**About this exercise:** For the word "display", report how many lines of the records below contain it, and nothing more.
- Opening Delimiter -
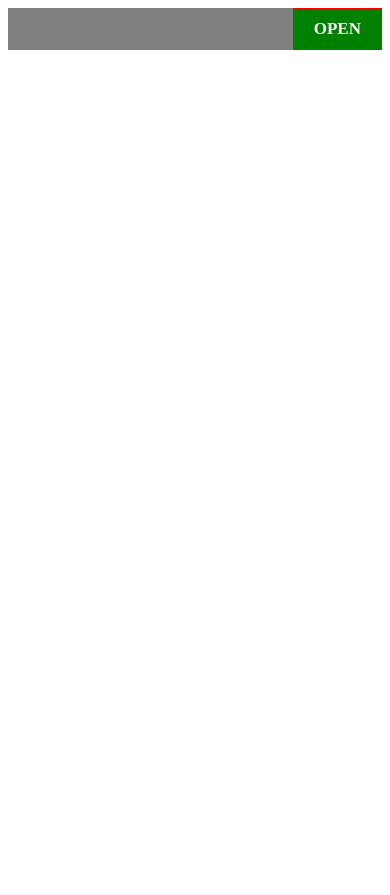
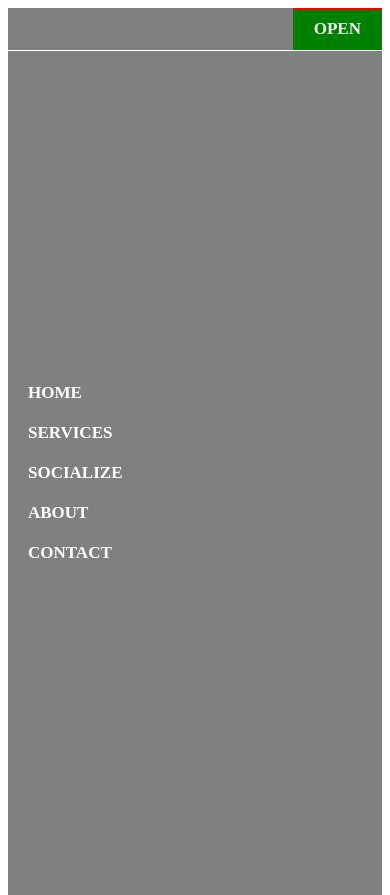
Before and after one commit to sowkat-islam/RestorentPsd2HtmlTemplate, a plain HTML site: page index.html in a window 390 px wide. Both pictures are taken after a click on the element "OPEN". Before the commit the page ends 844 px from the top, so only its background shows below. Drawn offline with Linux system fonts and the light colour scheme.

Commit message:
Update style.css

```diff
--- a/style.css
+++ b/style.css
@@ -54,30 +54,45 @@
 .sbi:hover{
  background-color: red;
 }
+.activebg{
+    background-color: red;
+}
 @media screen and (max-width:800px) {
     #o{
         display: flex;
     }
 .container{
    position: relative;
-   justify-content: end;
+   justify-content: end;z-index: 100;
 }
 
     #menu{
-    display: none;
+    display:flex;
     justify-content: center;
-    align-items: center;
+    align-items: start;
     flex-direction: column;
     position: absolute;
-    top:43px;
+   top:43px;
+       left:0;
     width:100%;
+    height: -0vh;
     background-color: gray;
+    transition:all 0.9s ease;
+    z-index: -1;opacity: 0;
+
 }
-.menu-item a:hover{
-    color: rgb(0, 0, 0);
+.menu-item a{
+    color: rgb(255, 255, 255);
+    text-align: left;
 }
 #menu.active{
     display: flex;
+       height: 100vh;
+        opacity: 1;
+
+
+
+
 }
 #submenu-items.activeitems {
   display: flex;
```
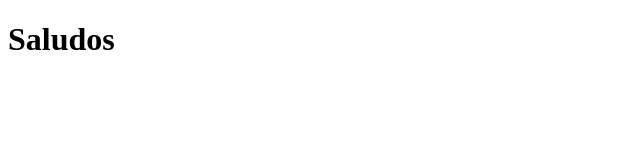
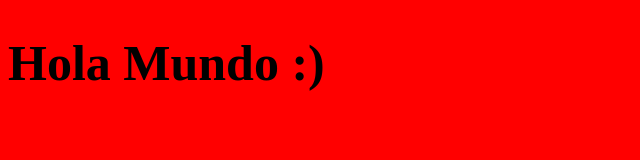
Before and after one commit to DanielAndradeD/isgit, a plain HTML site: page index.html in a window 1280 px wide. Shown: the whole page, without its empty margins (0-640 px from the left). Drawn offline with Linux system fonts and the light colour scheme.

Commit message:
Se agrega un color rojo

```diff
--- a/index.html
+++ b/index.html
@@ -1,9 +1,10 @@
 <!DOCTYPE html>
 <html>
 <head>
+	<link rel="stylesheet" type="text/css" href="./master.css">
 	<title>Ingenieria de Software Gpo. 2660</title>
 </head>
 <body>
-<h1>Saludos</h1>
+<h1>Hola Mundo :)</h1>
 </body>
 </html>
--- a/master.css
+++ b/master.css
@@ -0,0 +1,6 @@
+body {
+background-color: red;
+}
+h1{
+	font-size: 50px;
+}
```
- Closing Delimiter -
**Answer for the task:** 5